The Government will conduct a test of its new Emergency Alerts system on Sunday 23rd April at 3pm.
The nationwide test will assess the system's effectiveness to be able to warn the public of life-threatening emergencies in future.
During the test, people across the country will receive a message on their mobile phone's home screen, along with a sound and vibration lasting up to ten seconds. The message will read:
"This is a test of Emergency Alerts, a new UK government service that will warn you if there’s a life-threatening emergency nearby”.
In a real emergency, follow the instructions in the alert to keep yourself and others safe. Visit gov.uk/alerts for more information.
You do not need to take any action during the test. The sound and vibration will stop automatically after ten seconds. You can swipe away the message or click ‘OK’ on your mobile phone’s home screen, just like for a ‘low battery’ warning or notification and continue using their phone as usual.
Best practice in other countries have shown that Emergency Alerts work more effectively when people have previously received a test and know what an alert looks and sounds like.
Philip Dunne said:
“At 3 pm next Sunday, we’ll be doing a nationwide test of our new Emergency Alerts system. Getting this system operational provides a new tool to keep the public safe in the event of a real emergency. It could be the sound that saves your life.
“Emergency Alerts have already been successfully used in several other countries, including the US, Canada, the Netherlands, and Japan, where they have been widely credited with saving lives during severe weather events. In the UK, alerts could be used to inform residents of villages being encroached by wildfires or severe flooding.
“The Government has worked with emergency services and partners, including the Football Association and London Marathon, to ensure the national test has minimal impact on major events taking place on the day.
“At every stage, the Government has collaborated with organisations and charities that represent vulnerable groups to ensure they are not adversely affected.
“Women and girls who are subject to domestic abuse and have concealed phones can opt-out of the national test either by turning off Emergency Alerts in their phone settings or by switching off their phone.

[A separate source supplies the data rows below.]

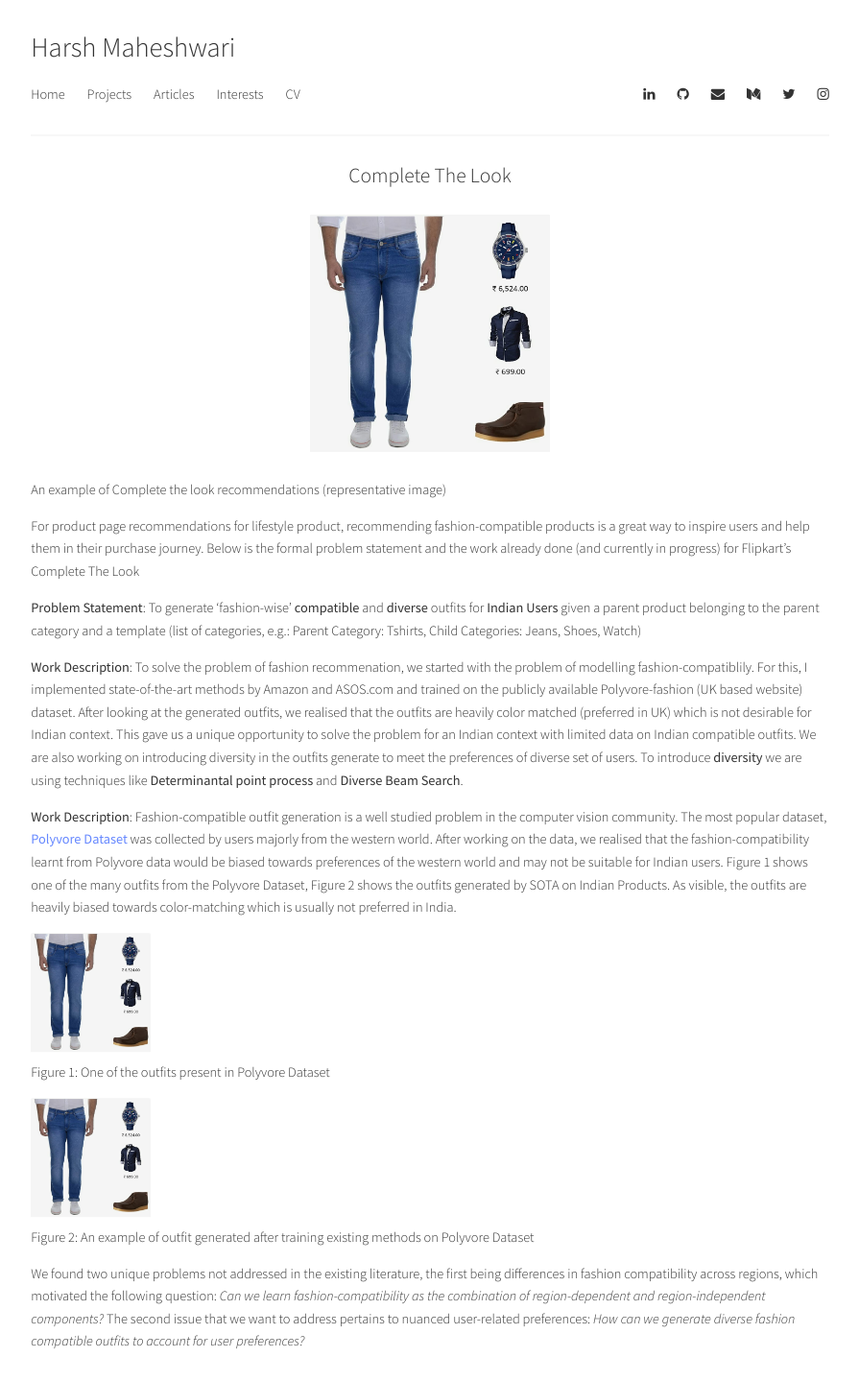
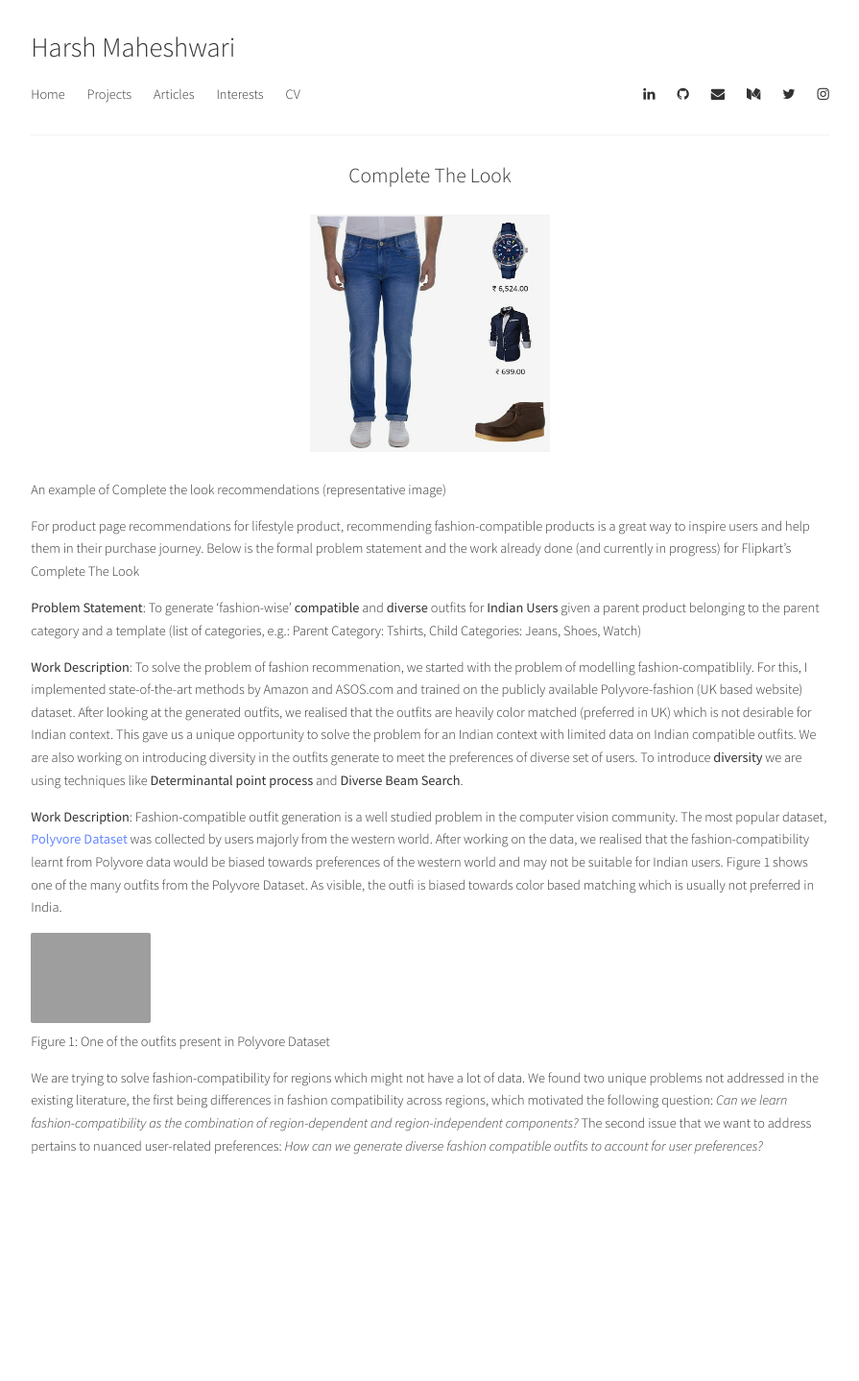
Before and after one commit to harshm121/portfolio-old, a Jekyll site: the page built from Projects/CTL.md, in a window 1280 px wide. Shown: the whole page at 96% size, without its empty margins (192-1087 px from the left). Built offline with Jekyll 4.4.1, drawn with Linux system fonts in a browser that asks for light colours; a style sheet for code colours, icons or effects is not loaded; after the commit the page ends 1235 px from its top, so only the background shows below that.

Commit message:
Update CTL.md

```diff
--- a/Projects/CTL.md
+++ b/Projects/CTL.md
@@ -26,18 +26,12 @@ For product page recommendations for lifestyle product, recommending fashion-com
 **Work Description**: To solve the problem of fashion recommenation, we started with the problem of modelling fashion-compatiblily. For this, I implemented state-of-the-art methods by Amazon and ASOS.com  and trained on the publicly available Polyvore-fashion (UK based website) dataset. After looking at the generated outfits, we realised that the outfits are heavily color matched (preferred in UK) which is not desirable for Indian context. This gave us a unique opportunity to solve the problem for an Indian context with limited data on Indian compatible outfits.
 We are also working on introducing diversity in the outfits generate to meet the preferences of diverse set of users. To introduce **diversity** we are using techniques like **Determinantal point process** and **Diverse Beam Search**.
 
-**Work Description**: Fashion-compatible outfit generation is a well studied problem in the computer vision community. The most popular dataset, [Polyvore Dataset](https://arxiv.org/pdf/1803.09196.pdf) was collected by users majorly from the western world. After working on the data, we realised that the fashion-compatibility learnt from Polyvore data would be biased towards preferences of the western world and may not be suitable for Indian users. Figure 1 shows one of the many outfits from the Polyvore Dataset, Figure 2 shows the outfits generated by SOTA on Indian Products. As visible, the outfits are heavily biased towards color-matching which is usually not preferred in India.
+**Work Description**: Fashion-compatible outfit generation is a well studied problem in the computer vision community. The most popular dataset, [Polyvore Dataset](https://arxiv.org/pdf/1803.09196.pdf) was collected by users majorly from the western world. After working on the data, we realised that the fashion-compatibility learnt from Polyvore data would be biased towards preferences of the western world and may not be suitable for Indian users. Figure 1 shows one of the many outfits from the Polyvore Dataset. As visible, the outfi is biased towards color based matching which is usually not preferred in India.
 
 <figure>
-<img src="https://harshm121.github.io/Projects/ctl_example.jpeg" alt="Polyvore example" width="15%">
+<img src="https://harshm121.github.io/Projects/polyvore_example.jpeg" alt="Polyvore example" width="15%">
 <br>
 <figcaption>Figure 1: One of the outfits present in Polyvore Dataset</figcaption>
 </figure>
 
-<figure>
-<img src="https://harshm121.github.io/Projects/ctl_example.jpeg" alt="Polyvore example" width="15%">
-<br>
-<figcaption>Figure 2: An example of outfit generated after training existing methods on Polyvore Dataset</figcaption>
-</figure>
-
-We found two unique problems not addressed in the existing literature, the first being differences in fashion compatibility across regions, which motivated the following question: *Can we learn fashion-compatibility as the combination of region-dependent and region-independent components?* The second issue that we want to address pertains to nuanced user-related preferences: *How can we generate diverse fashion compatible outfits to account for user preferences?*
+We are trying to solve fashion-compatibility for regions which might not have a lot of data. We found two unique problems not addressed in the existing literature, the first being differences in fashion compatibility across regions, which motivated the following question: *Can we learn fashion-compatibility as the combination of region-dependent and region-independent components?* The second issue that we want to address pertains to nuanced user-related preferences: *How can we generate diverse fashion compatible outfits to account for user preferences?*
```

Emergency Alerts will transform the UK's warning to threats to life”.